EXERCISE PROMPT: Repeat the listing below word for word, stopping after the line that contains "Also changed, not shown: 12".

EXERCISE MATERIALS:

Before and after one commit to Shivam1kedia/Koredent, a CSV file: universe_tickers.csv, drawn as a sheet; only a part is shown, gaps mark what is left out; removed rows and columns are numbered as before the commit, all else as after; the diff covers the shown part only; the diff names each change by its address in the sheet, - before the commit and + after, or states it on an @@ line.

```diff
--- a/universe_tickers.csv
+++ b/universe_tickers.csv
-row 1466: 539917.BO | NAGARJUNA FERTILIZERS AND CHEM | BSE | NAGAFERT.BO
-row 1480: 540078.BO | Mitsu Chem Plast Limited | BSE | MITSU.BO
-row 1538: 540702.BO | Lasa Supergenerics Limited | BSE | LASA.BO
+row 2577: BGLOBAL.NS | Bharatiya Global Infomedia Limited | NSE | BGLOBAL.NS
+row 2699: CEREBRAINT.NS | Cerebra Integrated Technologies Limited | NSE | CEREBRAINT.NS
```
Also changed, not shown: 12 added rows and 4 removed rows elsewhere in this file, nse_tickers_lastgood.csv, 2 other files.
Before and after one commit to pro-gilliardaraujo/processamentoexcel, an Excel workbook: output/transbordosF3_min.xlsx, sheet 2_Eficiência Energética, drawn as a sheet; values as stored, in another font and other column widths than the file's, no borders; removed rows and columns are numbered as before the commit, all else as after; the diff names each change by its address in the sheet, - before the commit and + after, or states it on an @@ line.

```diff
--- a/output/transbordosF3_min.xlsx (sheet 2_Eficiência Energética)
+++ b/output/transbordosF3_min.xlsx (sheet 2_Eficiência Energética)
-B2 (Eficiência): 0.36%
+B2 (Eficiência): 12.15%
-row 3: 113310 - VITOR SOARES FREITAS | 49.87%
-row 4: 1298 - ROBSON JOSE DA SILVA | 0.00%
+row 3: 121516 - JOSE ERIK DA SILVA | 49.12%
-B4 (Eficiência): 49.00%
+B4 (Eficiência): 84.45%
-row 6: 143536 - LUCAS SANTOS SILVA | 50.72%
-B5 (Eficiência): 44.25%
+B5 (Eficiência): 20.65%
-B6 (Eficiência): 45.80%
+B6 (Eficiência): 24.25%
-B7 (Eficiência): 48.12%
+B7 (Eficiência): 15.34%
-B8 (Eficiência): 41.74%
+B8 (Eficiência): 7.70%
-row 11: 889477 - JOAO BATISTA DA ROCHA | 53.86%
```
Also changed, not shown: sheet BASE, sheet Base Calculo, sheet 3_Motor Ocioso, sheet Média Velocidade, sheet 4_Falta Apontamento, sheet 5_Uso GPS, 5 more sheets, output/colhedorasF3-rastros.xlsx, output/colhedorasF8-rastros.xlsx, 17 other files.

ANSWER TO THIS PROBLEM:
Before and after one commit to Shivam1kedia/Koredent, a CSV file: universe_tickers.csv, drawn as a sheet; only a part is shown, gaps mark what is left out; removed rows and columns are numbered as before the commit, all else as after; the diff covers the shown part only; the diff names each change by its address in the sheet, - before the commit and + after, or states it on an @@ line.

```diff
--- a/universe_tickers.csv
+++ b/universe_tickers.csv
-row 1466: 539917.BO | NAGARJUNA FERTILIZERS AND CHEM | BSE | NAGAFERT.BO
-row 1480: 540078.BO | Mitsu Chem Plast Limited | BSE | MITSU.BO
-row 1538: 540702.BO | Lasa Supergenerics Limited | BSE | LASA.BO
+row 2577: BGLOBAL.NS | Bharatiya Global Infomedia Limited | NSE | BGLOBAL.NS
+row 2699: CEREBRAINT.NS | Cerebra Integrated Technologies Limited | NSE | CEREBRAINT.NS
```
Also changed, not shown: 12 added rows and 4 removed rows elsewhere in this file, nse_tickers_lastgood.csv, 2 other files.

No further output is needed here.